please dont rip this site Oricom Technologies
P.O. Box 68, Boulder, CO 80306 - (303) 444-9776
e-mail: -

Return to: App Notes Index

A Simple Inexpensive Network-Compatible RS-232 Interface

[RS-232 I/F]

Several simple RS-232 interfaces have appeared in various magazine articles, built up on bipolar transistor circuits, but most have several shortcomings. The circuit shown here, however, is small, simple, inexpensive, compatible with the RS-232 standard (re voltage levels and also in having inverters in both RxD and TxD pathways), and works in full-duplex operation, which most simplified interfaces do not.

The circuit "steals" its negative voltage from the host serial port, and draws no power when not in operation (except for transistor leakage currents), so it is useful for low-power applications. It costs approximately $1, about 1/3 the cost of a MAX232 interface, and saves the 5 mA quiescent current draw of that device.

The circuit is based on that used in the Parallax BS2. Q1 is the receive inverter, and Q2 the transmit inverter. TxD and RxD go to the host serial port and have RS-232 compatible levels (+5, -12v), while Tc and Rc go to the local cpu with 0 & 5V levels. By adding diode D1 and capacitor C1 to the Parallax circuit, we get one where C1 charges to the -12 volts or so on the RxD line and holds it during positive RxD transitions, effectively isolating the TxD and RxD lines, and allowing normal full-duplex operation. Most general-purpose bipolar transistors should work here, and resistor values are not critical - values 2-5x larger should work fine, except for RN1c. For RN1 and RN2, we use 3-resistor SIP networks for easy layout. We have used this circuit consistently at baudrates to 115,200 through 12' foot cables.

Further, for networking applications, the TxD and RxD channels of several of these circuits can be wired "unmodified" in parallel. In this case, however, the Q2 inverter can load down the network if the circuit driving Q2 is unpowered, but insertion of diode D2 between Q2's collector and RN1c (in place of the wire) will prevent this problem. Also, if more than a couple of these circuits are tied together, RN1c, D1, and C1 can be removed from all but one circuit, in order to reduce costs as well as lower the current it takes to drive the TxD line.


© Oricom Technologies, updated September 1998

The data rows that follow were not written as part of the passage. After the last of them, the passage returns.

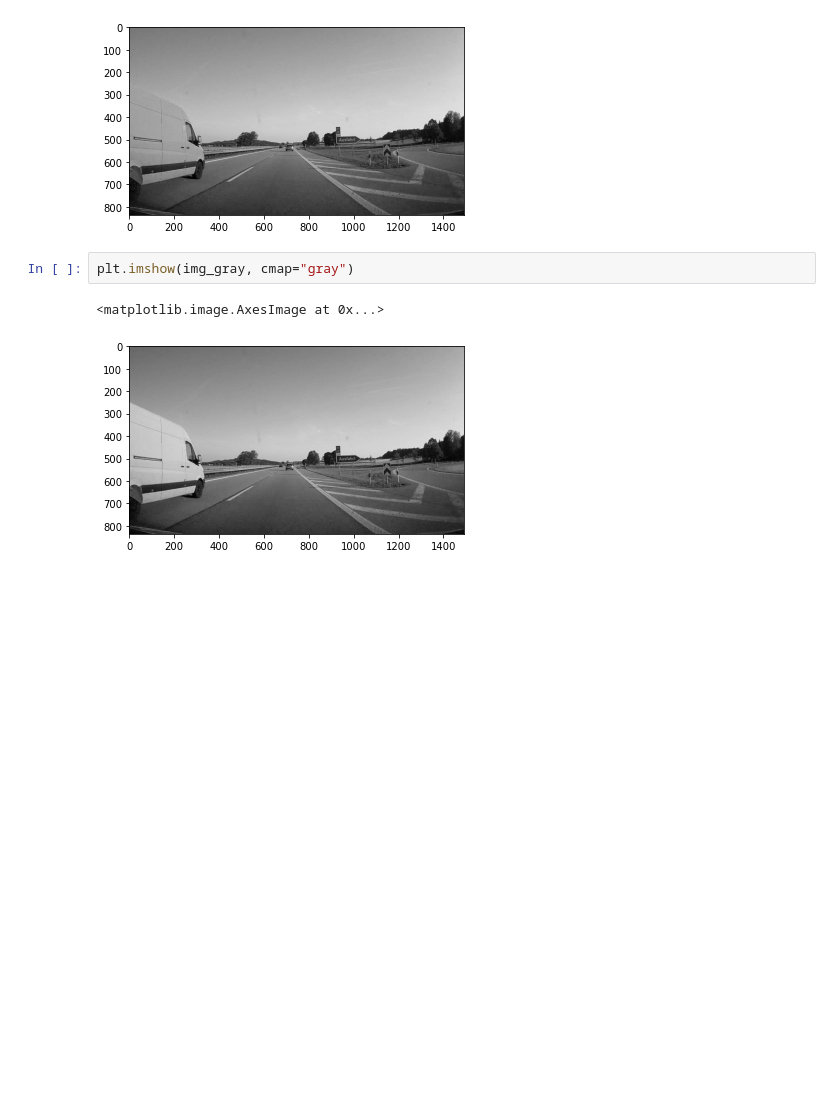
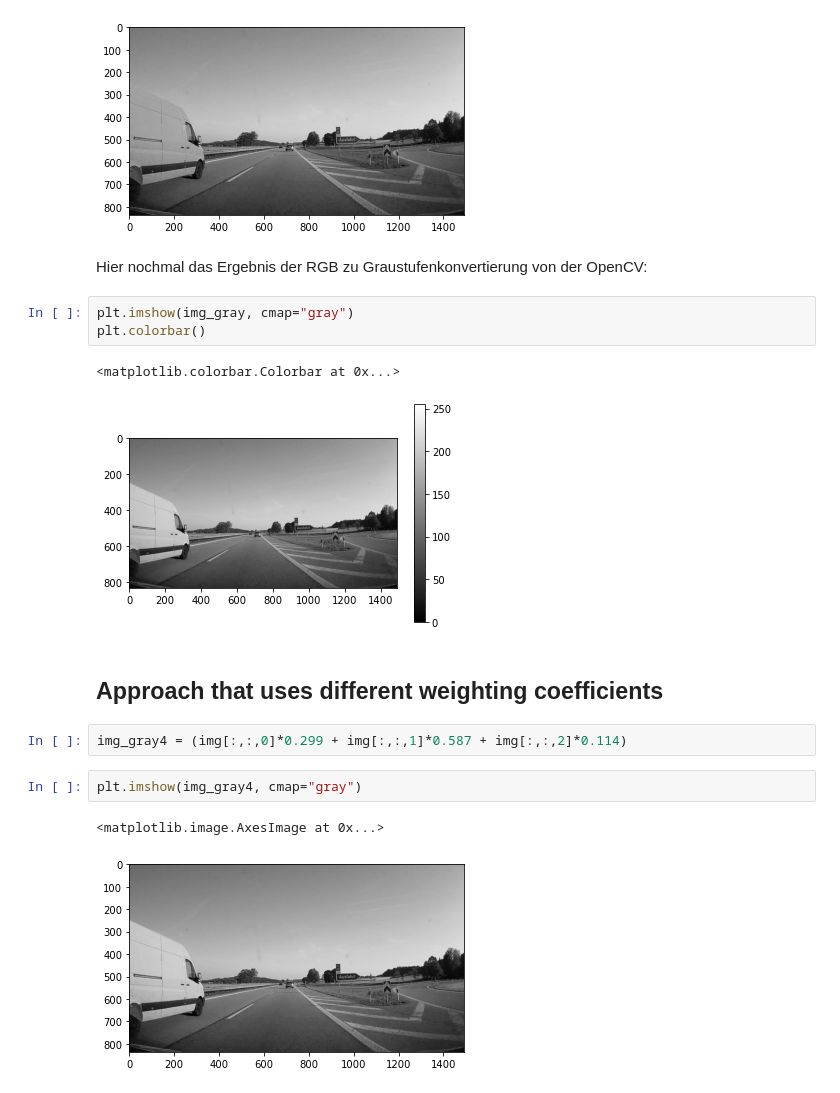
Before and after one commit to juebrauer/teaching_multimodal_sensor_systems, a Jupyter notebook: linux/first_steps_with_opencv/first_steps_with_opencv.ipynb, the cells around one changed output. Saved outputs shown, nothing was run; the diff lists cells and outputs as text; blank space fills up the shorter version.

```diff
--- a/linux/first_steps_with_opencv/first_steps_with_opencv.ipynb
+++ b/linux/first_steps_with_opencv/first_steps_with_opencv.ipynb
@@ -232,8 +257,20 @@ plt.imshow(img_gray3, cmap="gray")
 # %% [output]
 <matplotlib.image.AxesImage at 0x...>
 [figure]
+# %% [markdown]
+Hier nochmal das Ergebnis der RGB zu Graustufenkonvertierung von der OpenCV:
 # %%
 plt.imshow(img_gray, cmap="gray")
+plt.colorbar()
 # %% [output]
-<matplotlib.image.AxesImage at 0x...>
+<matplotlib.colorbar.Colorbar at 0x...>
-[figure, old version]
+[figure, new version]
+# %% [markdown]
+## Approach that uses different weighting coefficients
+# %%
+img_gray4 = (img[:,:,0]*0.299 + img[:,:,1]*0.587 + img[:,:,2]*0.114)
+# %%
+plt.imshow(img_gray4, cmap="gray")
+# %% [output]
+<matplotlib.image.AxesImage at 0x...>
+[figure, added]
```
Also changed, not shown: parts of 13 cells of this notebook.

file: /Techref/net/qwest/users/www/http/~oricom/an-ecd02/AN-ECD02.HTM, 3KB, , updated: 2001/5/25 14:41, local time: 2024/6/18 07:49,

 ©2024 These pages are served without commercial sponsorship. (No popup ads, etc...).Bandwidth abuse increases hosting cost forcing sponsorship or shutdown. This server aggressively defends against automated copying for any reason including offline viewing, duplication, etc... Please respect this requirement and DO NOT RIP THIS SITE. Questions?
Please DO link to this page! Digg it! / MAKE!

<A HREF=""> AppNote AN-ECD02</A>

After you find an appropriate page, you are invited to your to this massmind site! (posts will be visible only to you before review) Just type a nice message (short messages are blocked as spam) in the box and press the Post button. (HTML welcomed, but not the <A tag: Instead, use the link box to link to another page. A tutorial is available Members can login to post directly, become page editors, and be credited for their posts.

Link? Put it here: 
if you want a response, please enter your email address: 
Attn spammers: All posts are reviewed before being made visible to anyone other than the poster.
Did you find what you needed?

  PICList 2024 contributors:
o List host: MIT, Site host, Top posters @none found
- Page Editors: James Newton, David Cary, and YOU!
* Roman Black of Black Robotics donates from sales of Linistep stepper controller kits.
* Ashley Roll of Digital Nemesis donates from sales of RCL-1 RS232 to TTL converters.
* Monthly Subscribers: Gregg Rew. on-going support is MOST appreciated!
* Contributors: Richard Seriani, Sr.

Welcome to!